=== Stored data ===
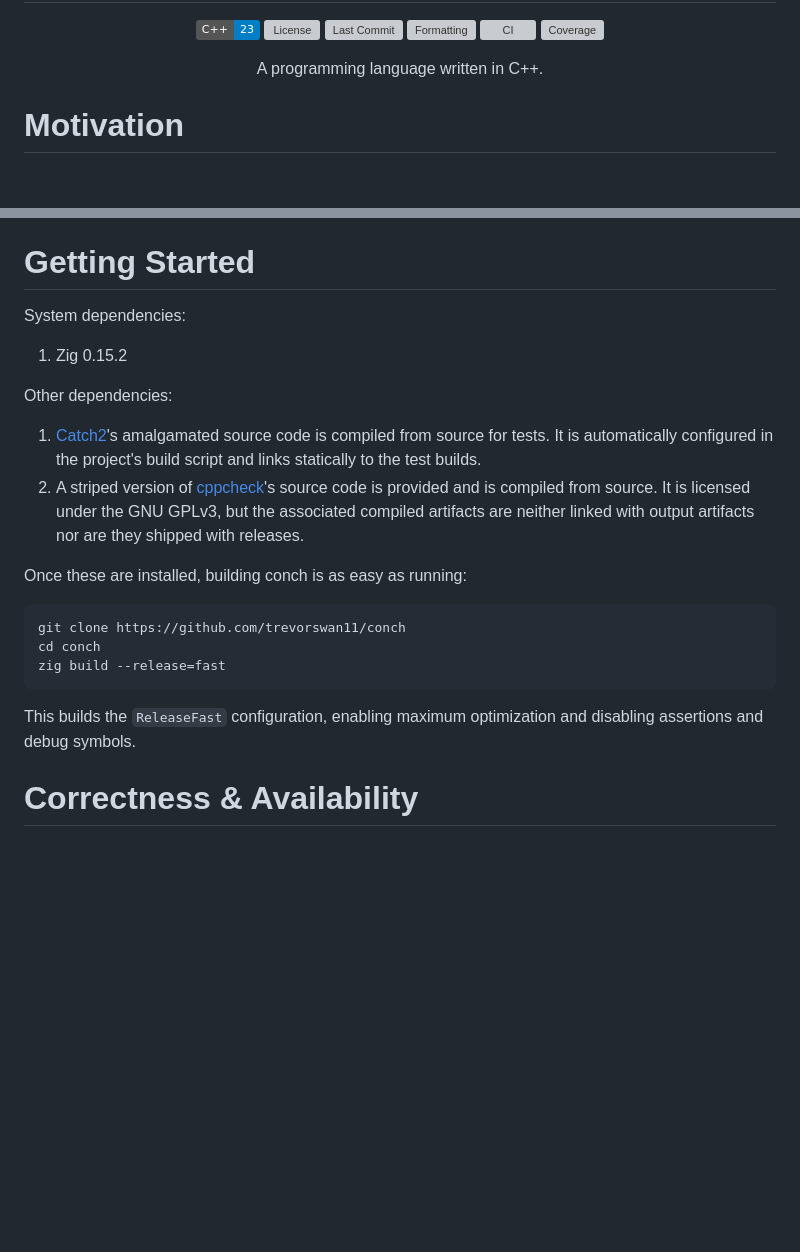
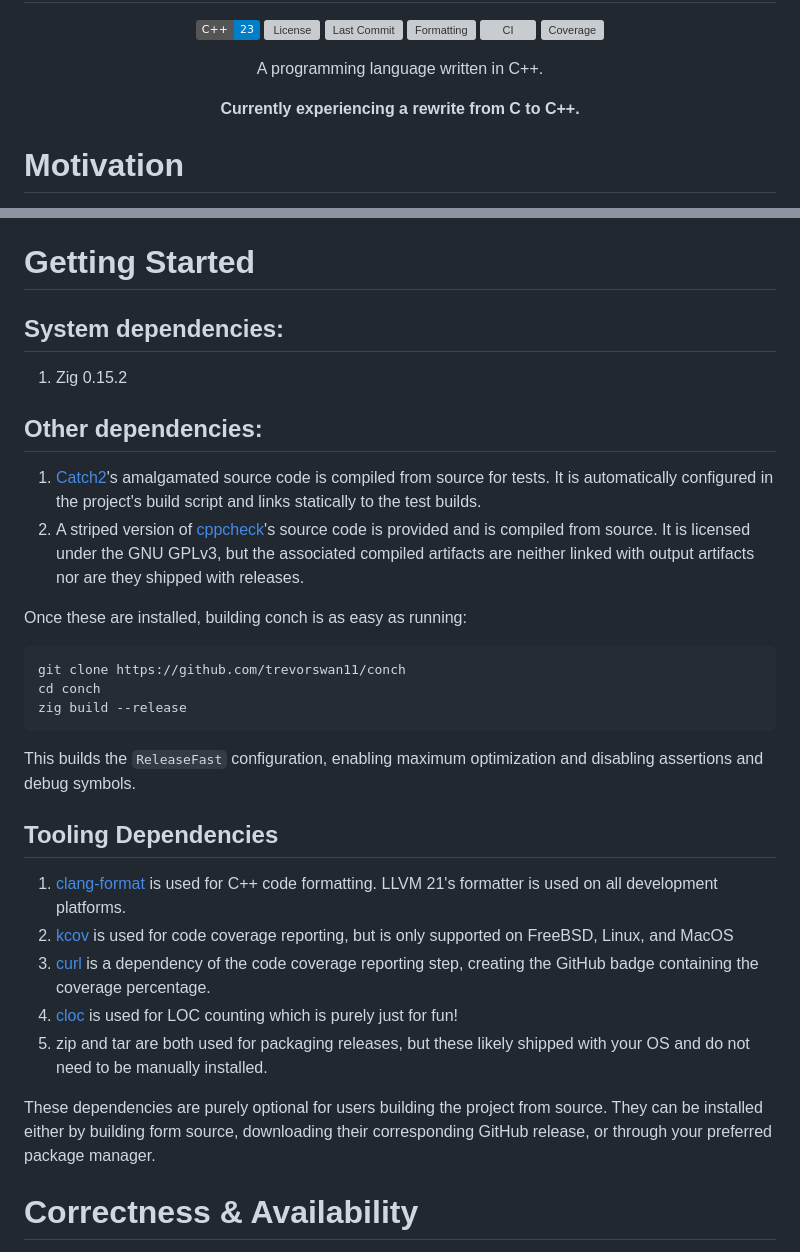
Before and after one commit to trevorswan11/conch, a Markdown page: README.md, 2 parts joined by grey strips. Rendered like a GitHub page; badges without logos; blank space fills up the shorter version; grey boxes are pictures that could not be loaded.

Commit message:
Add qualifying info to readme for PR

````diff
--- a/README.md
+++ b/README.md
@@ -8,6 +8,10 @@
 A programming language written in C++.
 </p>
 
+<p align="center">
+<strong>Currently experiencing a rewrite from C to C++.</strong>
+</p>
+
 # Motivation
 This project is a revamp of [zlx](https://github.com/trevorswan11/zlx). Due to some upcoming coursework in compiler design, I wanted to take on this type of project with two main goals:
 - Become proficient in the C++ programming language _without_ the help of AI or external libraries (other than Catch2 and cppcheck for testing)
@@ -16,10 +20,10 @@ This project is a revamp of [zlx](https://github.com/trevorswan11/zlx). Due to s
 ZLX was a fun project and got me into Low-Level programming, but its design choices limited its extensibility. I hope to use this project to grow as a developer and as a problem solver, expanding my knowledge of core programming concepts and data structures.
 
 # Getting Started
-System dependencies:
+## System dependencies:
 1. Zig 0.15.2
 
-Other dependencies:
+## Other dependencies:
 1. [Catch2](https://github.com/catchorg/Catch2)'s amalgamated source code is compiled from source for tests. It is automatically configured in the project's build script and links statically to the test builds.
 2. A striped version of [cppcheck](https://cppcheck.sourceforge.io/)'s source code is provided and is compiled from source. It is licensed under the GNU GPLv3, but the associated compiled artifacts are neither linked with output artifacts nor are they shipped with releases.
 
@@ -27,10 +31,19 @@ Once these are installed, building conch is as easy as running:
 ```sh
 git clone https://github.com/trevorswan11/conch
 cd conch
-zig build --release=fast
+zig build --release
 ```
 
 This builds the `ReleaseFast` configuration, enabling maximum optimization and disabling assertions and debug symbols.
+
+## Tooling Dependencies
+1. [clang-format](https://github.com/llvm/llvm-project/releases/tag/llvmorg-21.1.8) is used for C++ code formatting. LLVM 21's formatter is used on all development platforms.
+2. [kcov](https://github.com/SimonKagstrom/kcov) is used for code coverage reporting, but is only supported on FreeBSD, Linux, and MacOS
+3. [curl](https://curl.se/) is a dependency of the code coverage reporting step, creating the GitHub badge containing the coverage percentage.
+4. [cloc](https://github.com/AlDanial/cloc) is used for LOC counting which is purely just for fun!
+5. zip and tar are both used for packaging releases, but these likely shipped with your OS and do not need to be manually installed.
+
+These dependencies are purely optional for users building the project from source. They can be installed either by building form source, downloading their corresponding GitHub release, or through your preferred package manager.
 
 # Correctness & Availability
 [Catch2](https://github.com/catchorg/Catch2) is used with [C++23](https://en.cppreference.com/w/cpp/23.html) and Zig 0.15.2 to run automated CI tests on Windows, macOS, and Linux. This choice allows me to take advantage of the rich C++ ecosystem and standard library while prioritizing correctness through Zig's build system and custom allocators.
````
--
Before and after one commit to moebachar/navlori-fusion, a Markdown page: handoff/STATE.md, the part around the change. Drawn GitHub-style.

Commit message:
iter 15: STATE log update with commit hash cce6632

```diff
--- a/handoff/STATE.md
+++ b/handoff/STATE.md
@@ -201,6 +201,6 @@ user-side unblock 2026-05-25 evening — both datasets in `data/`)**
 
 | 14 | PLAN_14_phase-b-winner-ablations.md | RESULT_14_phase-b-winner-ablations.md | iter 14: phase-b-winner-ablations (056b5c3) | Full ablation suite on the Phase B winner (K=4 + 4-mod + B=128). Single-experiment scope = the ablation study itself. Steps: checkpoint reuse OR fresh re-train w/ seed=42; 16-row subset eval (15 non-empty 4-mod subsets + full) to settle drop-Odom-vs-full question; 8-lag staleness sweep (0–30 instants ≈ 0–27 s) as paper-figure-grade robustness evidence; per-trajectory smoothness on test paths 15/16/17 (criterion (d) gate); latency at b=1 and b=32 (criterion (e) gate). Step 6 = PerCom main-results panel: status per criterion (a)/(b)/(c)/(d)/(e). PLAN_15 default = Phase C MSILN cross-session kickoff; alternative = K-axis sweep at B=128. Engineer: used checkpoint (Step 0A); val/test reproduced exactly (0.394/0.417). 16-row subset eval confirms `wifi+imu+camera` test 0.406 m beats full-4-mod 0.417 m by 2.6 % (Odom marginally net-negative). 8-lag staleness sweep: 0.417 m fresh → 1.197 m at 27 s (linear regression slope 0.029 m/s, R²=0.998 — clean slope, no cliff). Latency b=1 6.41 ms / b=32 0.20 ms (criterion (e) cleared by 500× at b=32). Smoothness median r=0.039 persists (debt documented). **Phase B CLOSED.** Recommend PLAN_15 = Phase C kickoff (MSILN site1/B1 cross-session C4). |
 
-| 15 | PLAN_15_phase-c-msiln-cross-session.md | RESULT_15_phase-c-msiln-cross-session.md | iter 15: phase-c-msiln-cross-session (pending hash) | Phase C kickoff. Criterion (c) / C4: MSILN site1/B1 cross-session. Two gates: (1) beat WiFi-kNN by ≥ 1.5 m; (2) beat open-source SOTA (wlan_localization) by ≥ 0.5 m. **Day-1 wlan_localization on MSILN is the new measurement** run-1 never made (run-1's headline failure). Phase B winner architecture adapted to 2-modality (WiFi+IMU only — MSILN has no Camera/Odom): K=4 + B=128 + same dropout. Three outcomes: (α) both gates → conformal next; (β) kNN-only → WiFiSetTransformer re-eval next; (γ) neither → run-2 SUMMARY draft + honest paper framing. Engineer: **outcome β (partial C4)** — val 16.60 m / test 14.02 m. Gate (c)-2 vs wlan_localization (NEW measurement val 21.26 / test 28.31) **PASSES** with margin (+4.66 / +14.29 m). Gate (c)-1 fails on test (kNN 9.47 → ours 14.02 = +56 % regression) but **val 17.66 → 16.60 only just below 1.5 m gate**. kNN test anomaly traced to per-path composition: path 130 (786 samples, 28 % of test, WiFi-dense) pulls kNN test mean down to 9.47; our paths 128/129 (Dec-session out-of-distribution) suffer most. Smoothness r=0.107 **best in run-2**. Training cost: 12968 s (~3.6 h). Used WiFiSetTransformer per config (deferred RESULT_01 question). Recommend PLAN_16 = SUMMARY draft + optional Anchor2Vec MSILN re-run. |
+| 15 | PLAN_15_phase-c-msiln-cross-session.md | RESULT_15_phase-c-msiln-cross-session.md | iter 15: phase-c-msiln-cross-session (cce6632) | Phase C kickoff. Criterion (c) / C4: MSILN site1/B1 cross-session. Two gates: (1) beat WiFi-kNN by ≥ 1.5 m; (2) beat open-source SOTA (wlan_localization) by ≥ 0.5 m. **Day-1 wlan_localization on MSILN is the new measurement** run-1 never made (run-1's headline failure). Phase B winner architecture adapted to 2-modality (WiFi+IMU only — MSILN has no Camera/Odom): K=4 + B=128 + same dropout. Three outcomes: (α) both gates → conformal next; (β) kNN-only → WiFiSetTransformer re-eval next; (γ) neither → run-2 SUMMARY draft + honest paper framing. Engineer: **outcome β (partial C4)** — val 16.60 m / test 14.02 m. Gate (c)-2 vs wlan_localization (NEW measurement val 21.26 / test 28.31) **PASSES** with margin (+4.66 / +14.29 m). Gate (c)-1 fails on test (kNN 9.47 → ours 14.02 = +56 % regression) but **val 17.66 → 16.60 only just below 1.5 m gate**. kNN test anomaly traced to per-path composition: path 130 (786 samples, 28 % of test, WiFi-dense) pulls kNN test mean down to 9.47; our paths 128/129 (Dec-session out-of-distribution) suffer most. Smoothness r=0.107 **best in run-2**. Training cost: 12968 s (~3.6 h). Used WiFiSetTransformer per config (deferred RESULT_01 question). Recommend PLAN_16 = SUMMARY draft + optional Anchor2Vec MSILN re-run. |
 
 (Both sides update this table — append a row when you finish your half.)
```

=== What is expected ===
What is needed is every line of the records above that contains the word "building".

=== Answer to the problem ===
@@ -27,10 +31,19 @@ Once these are installed, building conch is as easy as running:
+These dependencies are purely optional for users building the project from source. They can be installed either by building form source, downloading their corresponding GitHub release, or through your preferred package manager.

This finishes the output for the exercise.